▸ **EXERCISE PROMPT**
Only a number is expected here: the count of lines in the data that contain "have".

▸ **INPUT MATERIAL**
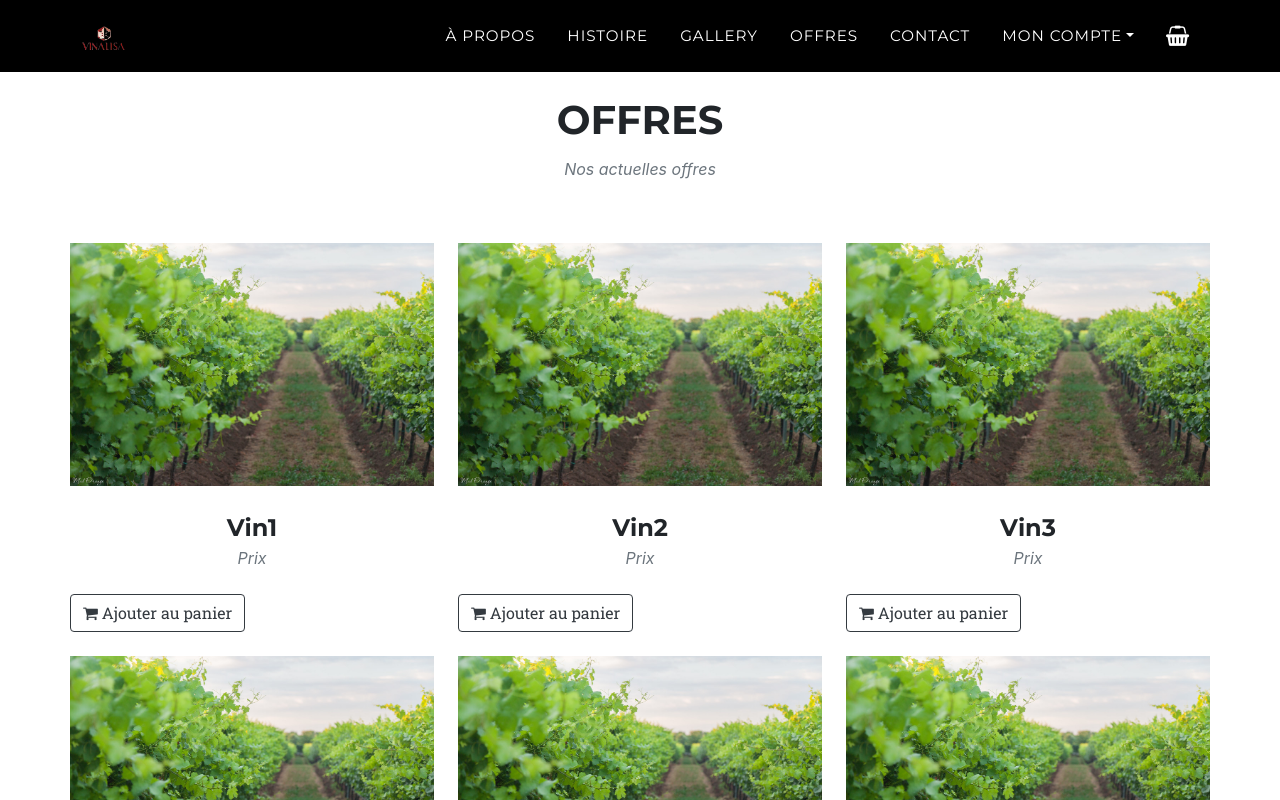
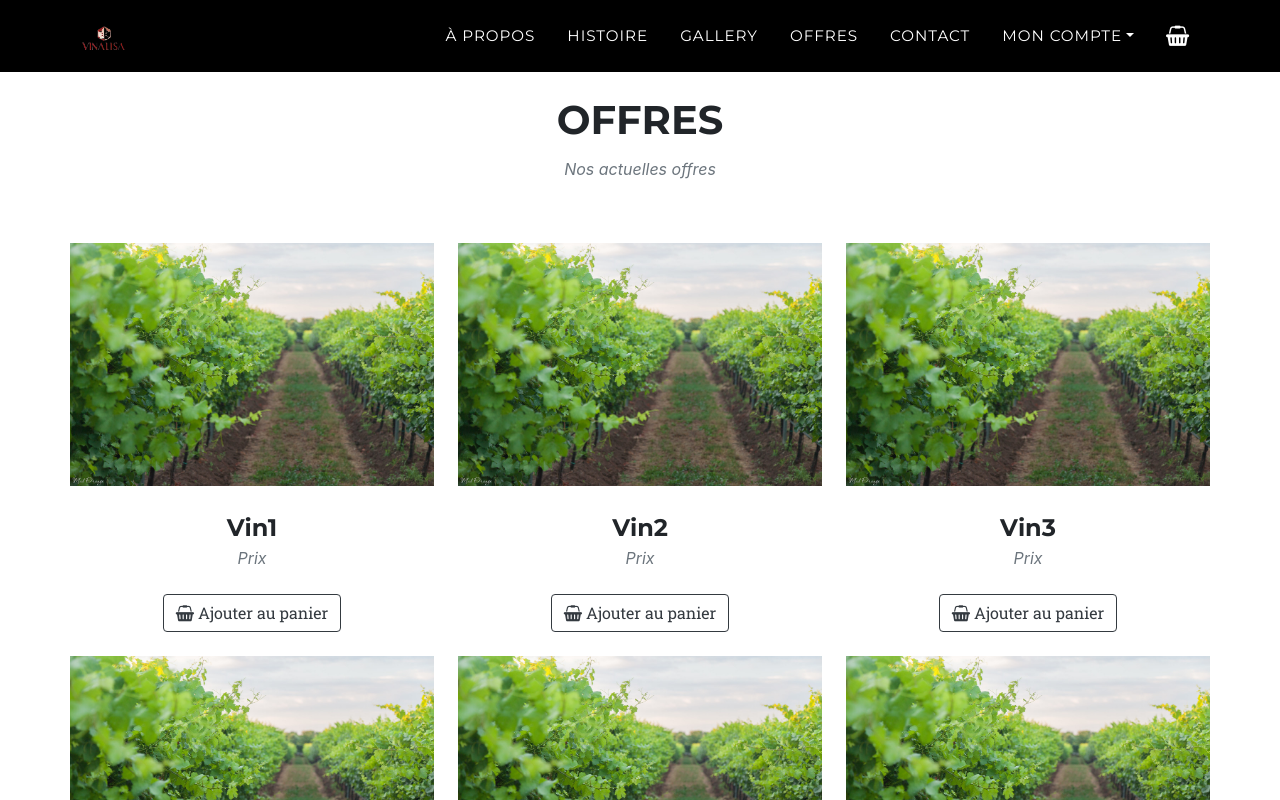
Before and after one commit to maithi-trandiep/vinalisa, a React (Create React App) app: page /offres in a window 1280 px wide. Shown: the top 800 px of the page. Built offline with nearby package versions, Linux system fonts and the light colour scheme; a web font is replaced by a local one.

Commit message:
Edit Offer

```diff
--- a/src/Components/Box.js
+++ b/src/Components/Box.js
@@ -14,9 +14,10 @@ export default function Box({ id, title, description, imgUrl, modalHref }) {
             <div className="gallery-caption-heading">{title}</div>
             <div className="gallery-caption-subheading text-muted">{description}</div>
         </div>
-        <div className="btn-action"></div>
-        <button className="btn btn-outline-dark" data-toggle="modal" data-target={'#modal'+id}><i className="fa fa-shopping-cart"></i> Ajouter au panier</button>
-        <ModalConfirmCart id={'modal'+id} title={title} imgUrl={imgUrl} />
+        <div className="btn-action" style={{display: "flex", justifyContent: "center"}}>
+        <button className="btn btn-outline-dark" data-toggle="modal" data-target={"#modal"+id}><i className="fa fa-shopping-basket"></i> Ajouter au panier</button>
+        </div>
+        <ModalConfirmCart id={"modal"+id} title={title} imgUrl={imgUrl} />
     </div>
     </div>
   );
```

* * *

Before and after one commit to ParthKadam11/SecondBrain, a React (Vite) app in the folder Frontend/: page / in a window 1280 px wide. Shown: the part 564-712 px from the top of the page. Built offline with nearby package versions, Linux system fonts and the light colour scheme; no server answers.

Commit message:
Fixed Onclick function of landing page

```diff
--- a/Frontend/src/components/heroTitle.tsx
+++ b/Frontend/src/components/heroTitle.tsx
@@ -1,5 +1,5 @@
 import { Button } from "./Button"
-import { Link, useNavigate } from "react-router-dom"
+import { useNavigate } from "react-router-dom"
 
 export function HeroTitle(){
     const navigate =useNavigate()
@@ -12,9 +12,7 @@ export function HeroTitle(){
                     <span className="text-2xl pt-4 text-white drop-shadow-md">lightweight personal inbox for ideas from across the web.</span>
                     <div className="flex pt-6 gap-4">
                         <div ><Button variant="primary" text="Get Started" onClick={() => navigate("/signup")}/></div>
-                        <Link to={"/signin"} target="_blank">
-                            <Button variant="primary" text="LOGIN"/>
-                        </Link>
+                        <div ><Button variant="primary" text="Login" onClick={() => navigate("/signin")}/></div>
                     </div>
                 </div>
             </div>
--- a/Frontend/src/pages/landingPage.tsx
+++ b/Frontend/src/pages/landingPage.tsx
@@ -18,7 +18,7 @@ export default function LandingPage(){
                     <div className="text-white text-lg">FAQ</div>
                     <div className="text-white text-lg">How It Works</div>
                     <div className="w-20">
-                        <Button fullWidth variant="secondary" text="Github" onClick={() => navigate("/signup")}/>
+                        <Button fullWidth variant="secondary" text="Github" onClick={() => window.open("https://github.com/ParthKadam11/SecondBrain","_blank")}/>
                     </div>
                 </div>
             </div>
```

...

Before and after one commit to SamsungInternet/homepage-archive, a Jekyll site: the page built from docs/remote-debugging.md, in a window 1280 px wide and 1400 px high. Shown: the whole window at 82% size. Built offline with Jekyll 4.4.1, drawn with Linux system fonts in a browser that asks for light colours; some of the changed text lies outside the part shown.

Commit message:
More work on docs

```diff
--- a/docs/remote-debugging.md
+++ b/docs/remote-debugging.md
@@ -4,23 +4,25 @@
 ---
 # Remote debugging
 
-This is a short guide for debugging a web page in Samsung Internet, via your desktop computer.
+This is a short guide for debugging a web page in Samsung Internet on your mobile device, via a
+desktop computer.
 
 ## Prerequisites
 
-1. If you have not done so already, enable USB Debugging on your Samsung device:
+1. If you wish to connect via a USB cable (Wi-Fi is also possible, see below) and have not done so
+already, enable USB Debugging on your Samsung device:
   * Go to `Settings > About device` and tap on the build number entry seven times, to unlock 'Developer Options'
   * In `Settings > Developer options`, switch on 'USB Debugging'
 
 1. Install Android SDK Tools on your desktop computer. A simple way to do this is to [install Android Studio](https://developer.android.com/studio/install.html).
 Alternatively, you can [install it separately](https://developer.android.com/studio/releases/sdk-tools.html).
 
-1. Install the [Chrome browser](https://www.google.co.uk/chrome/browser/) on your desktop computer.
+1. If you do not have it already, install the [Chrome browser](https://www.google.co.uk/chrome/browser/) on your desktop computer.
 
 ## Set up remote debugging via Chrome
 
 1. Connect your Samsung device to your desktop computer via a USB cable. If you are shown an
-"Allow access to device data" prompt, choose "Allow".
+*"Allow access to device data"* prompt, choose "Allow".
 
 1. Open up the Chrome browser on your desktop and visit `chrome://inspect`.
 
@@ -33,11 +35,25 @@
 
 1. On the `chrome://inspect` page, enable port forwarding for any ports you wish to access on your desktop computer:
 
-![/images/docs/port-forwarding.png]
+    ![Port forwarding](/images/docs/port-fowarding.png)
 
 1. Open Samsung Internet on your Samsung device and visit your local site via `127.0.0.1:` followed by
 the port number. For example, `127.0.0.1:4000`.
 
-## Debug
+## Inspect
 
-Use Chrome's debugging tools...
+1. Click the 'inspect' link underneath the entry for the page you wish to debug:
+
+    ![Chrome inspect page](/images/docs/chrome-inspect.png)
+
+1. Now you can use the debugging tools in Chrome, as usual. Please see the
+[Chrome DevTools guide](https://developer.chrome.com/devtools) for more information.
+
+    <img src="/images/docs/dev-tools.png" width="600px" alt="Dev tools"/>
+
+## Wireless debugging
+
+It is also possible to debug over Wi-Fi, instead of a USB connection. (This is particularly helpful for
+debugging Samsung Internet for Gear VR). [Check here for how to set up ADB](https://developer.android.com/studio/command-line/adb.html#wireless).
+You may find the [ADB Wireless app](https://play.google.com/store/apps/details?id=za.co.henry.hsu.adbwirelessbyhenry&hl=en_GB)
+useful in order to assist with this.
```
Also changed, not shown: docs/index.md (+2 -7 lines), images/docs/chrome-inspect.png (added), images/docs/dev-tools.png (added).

▸ **YOUR RESPONSE**
3